Planning Star helps provide sensitive support for young asylum seekers

Photograph of Marie Buss

There was a sharp rise in the number of unaccompanied asylum-seeking children arriving in the UK last year, and children’s services are increasingly having to gear up to support them. It’s not easy – but the new Planning Star for young asylum seekers is ideally suited to the task, explains Triangle implementation manager Marie Buss

In August last year Kent County Council announced that it was no longer able to accept unaccompanied asylum-seeking children into its care – it had simply run out of capacity. The numbers of children, mainly teenagers, arriving on our shores without the care or protection of parents, had escalated, and local authorities in the South East were finding it hard to cope.

“Staff who aren’t used to supporting young asylum seekers need to be ready to meet their complex needs”

The Government’s National Transfer Scheme for unaccompanied asylum-seeking children is now under review to prevent the same thing happening again, and responsibility for these children is likely to be shared more equally around the UK. If that happens, staff who aren’t used to supporting vulnerable young asylum seekers need to be ready to meet their complex needs.

That’s where the Planning Star will really help.

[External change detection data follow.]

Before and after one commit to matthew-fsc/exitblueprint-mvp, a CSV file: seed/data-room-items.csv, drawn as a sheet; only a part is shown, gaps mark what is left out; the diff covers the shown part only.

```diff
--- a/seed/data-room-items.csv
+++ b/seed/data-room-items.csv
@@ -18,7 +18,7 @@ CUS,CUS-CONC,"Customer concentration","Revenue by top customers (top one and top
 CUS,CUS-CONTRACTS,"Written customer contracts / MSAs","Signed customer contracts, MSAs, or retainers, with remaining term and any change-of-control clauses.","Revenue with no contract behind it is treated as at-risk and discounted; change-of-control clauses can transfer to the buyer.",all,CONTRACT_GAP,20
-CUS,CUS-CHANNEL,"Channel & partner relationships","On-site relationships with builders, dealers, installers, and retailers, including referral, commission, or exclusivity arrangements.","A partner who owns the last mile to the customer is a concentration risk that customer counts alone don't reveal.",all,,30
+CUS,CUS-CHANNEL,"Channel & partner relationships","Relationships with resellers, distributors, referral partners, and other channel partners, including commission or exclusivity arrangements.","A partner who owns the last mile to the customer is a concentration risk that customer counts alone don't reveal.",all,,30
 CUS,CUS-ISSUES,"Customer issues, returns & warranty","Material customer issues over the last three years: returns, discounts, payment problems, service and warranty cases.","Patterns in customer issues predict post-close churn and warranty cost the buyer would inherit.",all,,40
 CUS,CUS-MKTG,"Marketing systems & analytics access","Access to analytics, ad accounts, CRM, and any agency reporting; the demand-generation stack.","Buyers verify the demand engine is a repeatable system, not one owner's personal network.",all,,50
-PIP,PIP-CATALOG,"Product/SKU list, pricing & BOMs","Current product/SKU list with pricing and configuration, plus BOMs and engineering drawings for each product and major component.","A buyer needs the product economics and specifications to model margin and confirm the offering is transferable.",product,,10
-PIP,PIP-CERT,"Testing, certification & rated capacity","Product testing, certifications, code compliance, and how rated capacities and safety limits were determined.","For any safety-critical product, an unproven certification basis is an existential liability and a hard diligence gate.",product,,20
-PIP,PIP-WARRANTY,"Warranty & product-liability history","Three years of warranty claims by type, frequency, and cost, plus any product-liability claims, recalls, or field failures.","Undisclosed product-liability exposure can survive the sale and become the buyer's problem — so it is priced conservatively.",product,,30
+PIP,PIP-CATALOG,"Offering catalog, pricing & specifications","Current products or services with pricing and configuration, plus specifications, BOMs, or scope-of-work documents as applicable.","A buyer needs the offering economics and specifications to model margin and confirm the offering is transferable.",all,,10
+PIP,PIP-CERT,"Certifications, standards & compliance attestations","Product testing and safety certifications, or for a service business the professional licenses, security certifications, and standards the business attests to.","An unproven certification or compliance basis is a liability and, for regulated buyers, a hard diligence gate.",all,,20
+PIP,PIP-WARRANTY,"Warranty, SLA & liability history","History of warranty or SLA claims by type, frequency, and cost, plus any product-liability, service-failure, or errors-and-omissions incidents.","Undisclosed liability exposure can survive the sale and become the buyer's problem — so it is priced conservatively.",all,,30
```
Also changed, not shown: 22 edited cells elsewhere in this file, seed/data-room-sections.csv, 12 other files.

Designed in collaboration with the South East Strategic Partnership for Migration and the specialist charity Pathways to Independence, the Planning Star is specifically designed to support these young asylum seekers. It recognises that they arrive in this country without their parents, having undergone terrible experiences, and they can’t be expected to trust people, settle or integrate when they don’t even have a decision that they’re allowed to stay here.

Importantly, it takes into account that these children are traumatised, and it doesn’t push staff into trying to do support plans that may prove unrealistic. It shapes a conversation that covers the right areas and is sensitive to that child’s experience. And it’s very visual, which is crucial for children struggling with learning a new language on top of everything else.

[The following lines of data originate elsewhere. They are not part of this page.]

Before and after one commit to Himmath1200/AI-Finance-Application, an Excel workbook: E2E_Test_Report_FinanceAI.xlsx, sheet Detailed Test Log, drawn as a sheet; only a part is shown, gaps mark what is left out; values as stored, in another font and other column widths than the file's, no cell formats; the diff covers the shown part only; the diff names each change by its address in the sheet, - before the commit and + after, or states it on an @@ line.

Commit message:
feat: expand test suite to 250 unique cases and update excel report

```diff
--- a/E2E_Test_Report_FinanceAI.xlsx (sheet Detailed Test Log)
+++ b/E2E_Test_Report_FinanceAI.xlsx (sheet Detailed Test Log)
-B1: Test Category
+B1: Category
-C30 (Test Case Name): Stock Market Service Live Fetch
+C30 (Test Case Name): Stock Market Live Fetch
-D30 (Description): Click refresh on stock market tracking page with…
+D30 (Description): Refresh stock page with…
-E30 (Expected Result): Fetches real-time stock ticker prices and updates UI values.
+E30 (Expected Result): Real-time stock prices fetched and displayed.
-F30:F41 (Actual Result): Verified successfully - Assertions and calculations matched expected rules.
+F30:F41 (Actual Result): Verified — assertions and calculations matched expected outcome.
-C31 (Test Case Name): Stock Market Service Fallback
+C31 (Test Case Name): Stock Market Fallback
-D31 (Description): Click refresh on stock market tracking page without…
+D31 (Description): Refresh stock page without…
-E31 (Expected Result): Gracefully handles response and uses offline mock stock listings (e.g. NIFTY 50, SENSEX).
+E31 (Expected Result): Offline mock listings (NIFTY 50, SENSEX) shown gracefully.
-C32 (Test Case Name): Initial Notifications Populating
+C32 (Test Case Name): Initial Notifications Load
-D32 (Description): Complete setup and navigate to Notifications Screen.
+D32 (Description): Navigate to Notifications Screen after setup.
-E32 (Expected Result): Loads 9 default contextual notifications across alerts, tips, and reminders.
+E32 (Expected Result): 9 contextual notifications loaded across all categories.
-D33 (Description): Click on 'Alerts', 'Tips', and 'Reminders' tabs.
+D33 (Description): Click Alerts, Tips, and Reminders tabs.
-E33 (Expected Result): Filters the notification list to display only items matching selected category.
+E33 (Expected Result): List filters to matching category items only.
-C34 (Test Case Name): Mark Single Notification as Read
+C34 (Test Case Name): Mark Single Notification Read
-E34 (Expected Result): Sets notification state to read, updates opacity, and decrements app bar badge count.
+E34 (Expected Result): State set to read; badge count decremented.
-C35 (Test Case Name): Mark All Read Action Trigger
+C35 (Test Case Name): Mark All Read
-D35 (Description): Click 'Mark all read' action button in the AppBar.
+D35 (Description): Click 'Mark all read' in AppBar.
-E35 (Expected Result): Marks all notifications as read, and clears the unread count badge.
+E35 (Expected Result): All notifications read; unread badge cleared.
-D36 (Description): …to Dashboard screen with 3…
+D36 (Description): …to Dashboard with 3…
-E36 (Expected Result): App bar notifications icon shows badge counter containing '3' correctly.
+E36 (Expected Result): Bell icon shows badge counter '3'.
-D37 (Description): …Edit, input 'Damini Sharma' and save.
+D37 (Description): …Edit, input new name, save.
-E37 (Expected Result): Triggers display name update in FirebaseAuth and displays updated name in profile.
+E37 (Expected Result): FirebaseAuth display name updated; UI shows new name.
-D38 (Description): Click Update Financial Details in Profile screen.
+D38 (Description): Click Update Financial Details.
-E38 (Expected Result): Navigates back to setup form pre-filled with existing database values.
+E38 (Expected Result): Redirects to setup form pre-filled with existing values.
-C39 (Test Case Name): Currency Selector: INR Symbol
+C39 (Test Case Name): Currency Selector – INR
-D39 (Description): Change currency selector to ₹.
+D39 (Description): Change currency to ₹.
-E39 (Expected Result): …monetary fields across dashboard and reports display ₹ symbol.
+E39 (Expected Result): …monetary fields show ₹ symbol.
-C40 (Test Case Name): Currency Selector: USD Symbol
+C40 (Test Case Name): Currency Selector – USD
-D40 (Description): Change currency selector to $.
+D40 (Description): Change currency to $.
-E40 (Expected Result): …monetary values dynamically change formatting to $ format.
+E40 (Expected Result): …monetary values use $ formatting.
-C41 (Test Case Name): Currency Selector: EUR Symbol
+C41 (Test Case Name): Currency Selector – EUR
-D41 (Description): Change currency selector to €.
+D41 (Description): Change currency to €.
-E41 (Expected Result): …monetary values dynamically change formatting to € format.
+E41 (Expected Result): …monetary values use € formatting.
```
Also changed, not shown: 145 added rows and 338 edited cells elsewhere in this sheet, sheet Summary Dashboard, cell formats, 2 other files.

“The Star is very forgiving and it’s very trauma-informed.”

So I think it will be incredibly useful for local authorities, children’s charities and residential services to have the Planning Star in their back pocket. As an implementation manager for Triangle, I’ve done some training with services where they were using the Young Person’s Star (for looked-after children) with everyone, including unaccompanied young asylum-seekers. I’ve shown them the Planning Star and trained them in the difference. And the response has been “thank goodness!”, because the Planning Star recognises that asylum-seeking children are on a totally different journey, and have very little control over their lives.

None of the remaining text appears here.